But this entire debate is wrong-headed. You can’t fix the debt without fixing the economy. And deficit reduction won’t fix the economy. The recovery is too slow and too skewed to put people back to work. Deficit reduction can only slow it further.
We need a big and bold debate about fundamental reforms needed to make this economy work for working people. That includes making big investments vital to our future at a time when we can borrow for virtually nothing – rebuilding and modernizing our decrepit infrastructure, funding R&D, doing at least the basics in education. We need to balance our trade, and revive manufacturing, beginning with capturing a leading role in the global move to clean energy.
We need to address inequality frontally. That requires much more than small marginal increases in taxes for millionaires. It includes raising the minimum wage, empowering workers to organize and bargain for a fair share of the profits they help to generate, limiting perverse CEO compensation schemes. It includes a financial transaction tax that might curb Wall Street gambling.

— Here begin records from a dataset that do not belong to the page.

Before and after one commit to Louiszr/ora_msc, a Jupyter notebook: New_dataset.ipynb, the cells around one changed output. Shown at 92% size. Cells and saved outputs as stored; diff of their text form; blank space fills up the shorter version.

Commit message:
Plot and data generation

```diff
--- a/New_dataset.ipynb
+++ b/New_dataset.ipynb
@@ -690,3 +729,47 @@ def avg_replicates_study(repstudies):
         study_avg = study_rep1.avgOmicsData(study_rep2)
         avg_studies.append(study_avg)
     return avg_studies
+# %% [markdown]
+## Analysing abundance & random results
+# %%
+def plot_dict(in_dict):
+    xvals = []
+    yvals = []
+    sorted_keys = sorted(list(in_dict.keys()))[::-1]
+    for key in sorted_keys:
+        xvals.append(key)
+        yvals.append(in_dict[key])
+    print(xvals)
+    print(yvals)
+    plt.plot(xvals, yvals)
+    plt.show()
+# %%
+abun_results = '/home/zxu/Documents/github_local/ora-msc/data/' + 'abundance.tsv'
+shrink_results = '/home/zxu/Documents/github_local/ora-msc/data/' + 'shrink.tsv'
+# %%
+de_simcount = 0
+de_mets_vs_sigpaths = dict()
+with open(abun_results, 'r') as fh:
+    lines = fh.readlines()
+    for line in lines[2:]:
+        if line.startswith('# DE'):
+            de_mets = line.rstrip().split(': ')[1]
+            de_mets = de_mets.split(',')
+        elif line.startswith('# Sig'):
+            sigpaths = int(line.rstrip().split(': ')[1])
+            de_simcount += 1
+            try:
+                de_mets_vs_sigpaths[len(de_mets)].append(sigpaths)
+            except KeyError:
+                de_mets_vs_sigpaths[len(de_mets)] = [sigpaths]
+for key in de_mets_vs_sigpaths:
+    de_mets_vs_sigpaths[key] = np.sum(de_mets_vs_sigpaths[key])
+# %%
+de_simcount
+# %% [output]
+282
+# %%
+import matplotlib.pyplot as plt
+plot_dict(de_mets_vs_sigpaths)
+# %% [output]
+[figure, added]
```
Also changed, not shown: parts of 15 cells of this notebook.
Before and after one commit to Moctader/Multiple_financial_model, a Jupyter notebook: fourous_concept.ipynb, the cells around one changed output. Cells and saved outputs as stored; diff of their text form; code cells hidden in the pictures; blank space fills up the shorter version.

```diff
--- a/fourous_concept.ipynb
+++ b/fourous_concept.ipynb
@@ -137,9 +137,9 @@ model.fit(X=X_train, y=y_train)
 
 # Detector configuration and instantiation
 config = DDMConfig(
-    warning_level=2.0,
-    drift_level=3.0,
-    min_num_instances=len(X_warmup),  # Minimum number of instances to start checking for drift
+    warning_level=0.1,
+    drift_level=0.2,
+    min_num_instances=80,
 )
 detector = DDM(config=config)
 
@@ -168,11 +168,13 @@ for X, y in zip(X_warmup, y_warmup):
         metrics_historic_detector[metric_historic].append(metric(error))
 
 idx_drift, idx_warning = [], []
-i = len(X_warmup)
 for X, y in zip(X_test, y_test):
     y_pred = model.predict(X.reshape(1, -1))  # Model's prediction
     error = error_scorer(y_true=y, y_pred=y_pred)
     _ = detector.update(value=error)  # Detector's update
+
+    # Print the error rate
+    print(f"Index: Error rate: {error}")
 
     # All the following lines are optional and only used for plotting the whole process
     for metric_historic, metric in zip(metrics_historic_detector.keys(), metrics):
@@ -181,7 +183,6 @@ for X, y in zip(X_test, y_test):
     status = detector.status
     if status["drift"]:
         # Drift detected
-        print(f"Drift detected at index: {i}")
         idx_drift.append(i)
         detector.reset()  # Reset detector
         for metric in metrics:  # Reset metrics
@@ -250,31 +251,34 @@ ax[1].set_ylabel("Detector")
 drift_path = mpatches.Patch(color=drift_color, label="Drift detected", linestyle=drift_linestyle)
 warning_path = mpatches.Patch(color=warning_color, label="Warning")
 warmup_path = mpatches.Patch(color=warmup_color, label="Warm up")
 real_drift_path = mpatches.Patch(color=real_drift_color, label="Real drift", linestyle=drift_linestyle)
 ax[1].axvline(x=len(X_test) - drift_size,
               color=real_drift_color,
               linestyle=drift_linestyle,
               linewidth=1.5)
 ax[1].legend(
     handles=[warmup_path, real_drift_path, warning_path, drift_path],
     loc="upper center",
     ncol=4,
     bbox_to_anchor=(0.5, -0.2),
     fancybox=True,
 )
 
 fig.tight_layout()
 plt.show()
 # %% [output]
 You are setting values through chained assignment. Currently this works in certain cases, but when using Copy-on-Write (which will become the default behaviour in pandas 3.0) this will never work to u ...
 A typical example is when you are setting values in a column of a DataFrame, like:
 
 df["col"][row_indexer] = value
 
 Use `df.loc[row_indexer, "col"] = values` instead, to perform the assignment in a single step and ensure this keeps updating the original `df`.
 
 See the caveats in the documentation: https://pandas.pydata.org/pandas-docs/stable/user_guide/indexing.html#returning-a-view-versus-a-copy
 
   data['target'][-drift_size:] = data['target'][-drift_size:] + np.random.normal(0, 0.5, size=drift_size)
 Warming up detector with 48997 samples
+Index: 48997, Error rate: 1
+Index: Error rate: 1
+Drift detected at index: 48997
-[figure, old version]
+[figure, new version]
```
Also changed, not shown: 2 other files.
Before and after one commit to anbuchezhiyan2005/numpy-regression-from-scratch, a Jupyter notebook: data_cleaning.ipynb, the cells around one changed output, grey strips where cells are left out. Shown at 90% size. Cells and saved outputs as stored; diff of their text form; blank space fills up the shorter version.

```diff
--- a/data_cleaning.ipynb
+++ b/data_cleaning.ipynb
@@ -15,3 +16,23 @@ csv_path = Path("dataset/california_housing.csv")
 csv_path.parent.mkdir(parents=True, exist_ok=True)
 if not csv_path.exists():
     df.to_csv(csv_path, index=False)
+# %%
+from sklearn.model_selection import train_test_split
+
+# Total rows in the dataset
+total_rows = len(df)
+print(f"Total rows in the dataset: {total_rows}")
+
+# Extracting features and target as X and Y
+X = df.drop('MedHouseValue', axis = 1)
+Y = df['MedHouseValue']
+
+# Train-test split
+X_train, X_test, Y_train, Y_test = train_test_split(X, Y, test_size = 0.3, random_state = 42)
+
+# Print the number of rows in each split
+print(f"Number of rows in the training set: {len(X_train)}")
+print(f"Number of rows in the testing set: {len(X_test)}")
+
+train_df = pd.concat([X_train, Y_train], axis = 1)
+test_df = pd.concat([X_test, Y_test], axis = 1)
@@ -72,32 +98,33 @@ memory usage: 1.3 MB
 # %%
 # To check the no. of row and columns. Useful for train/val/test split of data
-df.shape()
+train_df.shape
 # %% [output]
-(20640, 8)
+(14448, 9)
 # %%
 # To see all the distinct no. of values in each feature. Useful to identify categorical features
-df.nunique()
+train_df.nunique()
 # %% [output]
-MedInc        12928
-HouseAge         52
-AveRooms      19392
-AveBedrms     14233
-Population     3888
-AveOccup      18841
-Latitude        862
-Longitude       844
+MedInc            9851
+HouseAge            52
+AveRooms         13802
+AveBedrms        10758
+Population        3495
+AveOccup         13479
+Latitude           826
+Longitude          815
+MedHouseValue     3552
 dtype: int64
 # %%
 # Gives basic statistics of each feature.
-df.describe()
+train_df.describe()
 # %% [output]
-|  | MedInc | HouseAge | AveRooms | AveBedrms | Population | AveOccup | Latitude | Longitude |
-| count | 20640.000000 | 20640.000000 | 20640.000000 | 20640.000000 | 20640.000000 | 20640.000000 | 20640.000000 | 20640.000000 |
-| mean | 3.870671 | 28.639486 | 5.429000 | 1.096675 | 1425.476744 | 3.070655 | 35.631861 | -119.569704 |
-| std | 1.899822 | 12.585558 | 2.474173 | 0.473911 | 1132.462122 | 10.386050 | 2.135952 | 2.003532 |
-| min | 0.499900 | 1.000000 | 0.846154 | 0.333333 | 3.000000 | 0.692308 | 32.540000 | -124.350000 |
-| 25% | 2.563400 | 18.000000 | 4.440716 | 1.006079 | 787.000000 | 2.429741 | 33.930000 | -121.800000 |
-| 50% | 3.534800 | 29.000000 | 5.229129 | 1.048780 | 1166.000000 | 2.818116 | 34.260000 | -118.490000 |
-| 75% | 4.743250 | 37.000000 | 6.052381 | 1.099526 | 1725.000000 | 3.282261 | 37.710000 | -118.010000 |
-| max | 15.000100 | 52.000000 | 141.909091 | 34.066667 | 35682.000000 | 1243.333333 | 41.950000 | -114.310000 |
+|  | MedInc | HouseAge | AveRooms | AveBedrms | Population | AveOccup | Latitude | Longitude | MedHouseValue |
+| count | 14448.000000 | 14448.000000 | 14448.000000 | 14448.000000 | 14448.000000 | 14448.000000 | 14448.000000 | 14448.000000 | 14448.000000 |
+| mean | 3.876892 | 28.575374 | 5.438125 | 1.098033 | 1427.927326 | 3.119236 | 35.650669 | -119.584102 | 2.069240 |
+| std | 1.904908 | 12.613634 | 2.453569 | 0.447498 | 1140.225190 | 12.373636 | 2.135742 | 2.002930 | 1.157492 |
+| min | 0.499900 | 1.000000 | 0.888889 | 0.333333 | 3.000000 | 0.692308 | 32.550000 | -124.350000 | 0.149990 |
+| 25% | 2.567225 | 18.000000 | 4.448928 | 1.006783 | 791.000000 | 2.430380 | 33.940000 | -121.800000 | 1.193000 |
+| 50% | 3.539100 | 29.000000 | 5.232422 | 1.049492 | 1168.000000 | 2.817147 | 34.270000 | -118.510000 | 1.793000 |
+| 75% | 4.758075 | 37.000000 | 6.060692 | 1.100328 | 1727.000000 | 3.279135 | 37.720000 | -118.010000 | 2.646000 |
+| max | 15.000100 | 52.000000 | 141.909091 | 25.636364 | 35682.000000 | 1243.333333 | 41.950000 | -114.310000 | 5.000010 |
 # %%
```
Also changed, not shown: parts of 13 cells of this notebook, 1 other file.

We need to continue health care reform, taking on the entrenched lobbies — the drug and insurance companies, the private hospital complexes — that drive up our medical costs. If we paid per capita what other industrial countries pay for health care, we’d project surpluses as far as the eye can see. We have to fix our broken health care system.
But Washington is talking about none of this. Instead the Congress and the President are going to continue to debate how much more to cut from public services as if that would fix the economy. That debate is likely to turn foul. Republicans use the debt ceiling to demand structural cuts in Social Security, Medicare and Medicaid. They’ll likely be willing to repeal or dilute the sequester as an incentive to focus on the core security programs. And they’ll be convinced that the president will fold once more.
Americans are struggling with mass unemployment, declining wages, increasing insecurity, Gilded Age inequality. Trimming the deficit addresses none of these, and is likely to slow growth, making things worse.
We’ve had an ugly debate leading to a wretched agreement. And that agreement only insures that the debate will get uglier.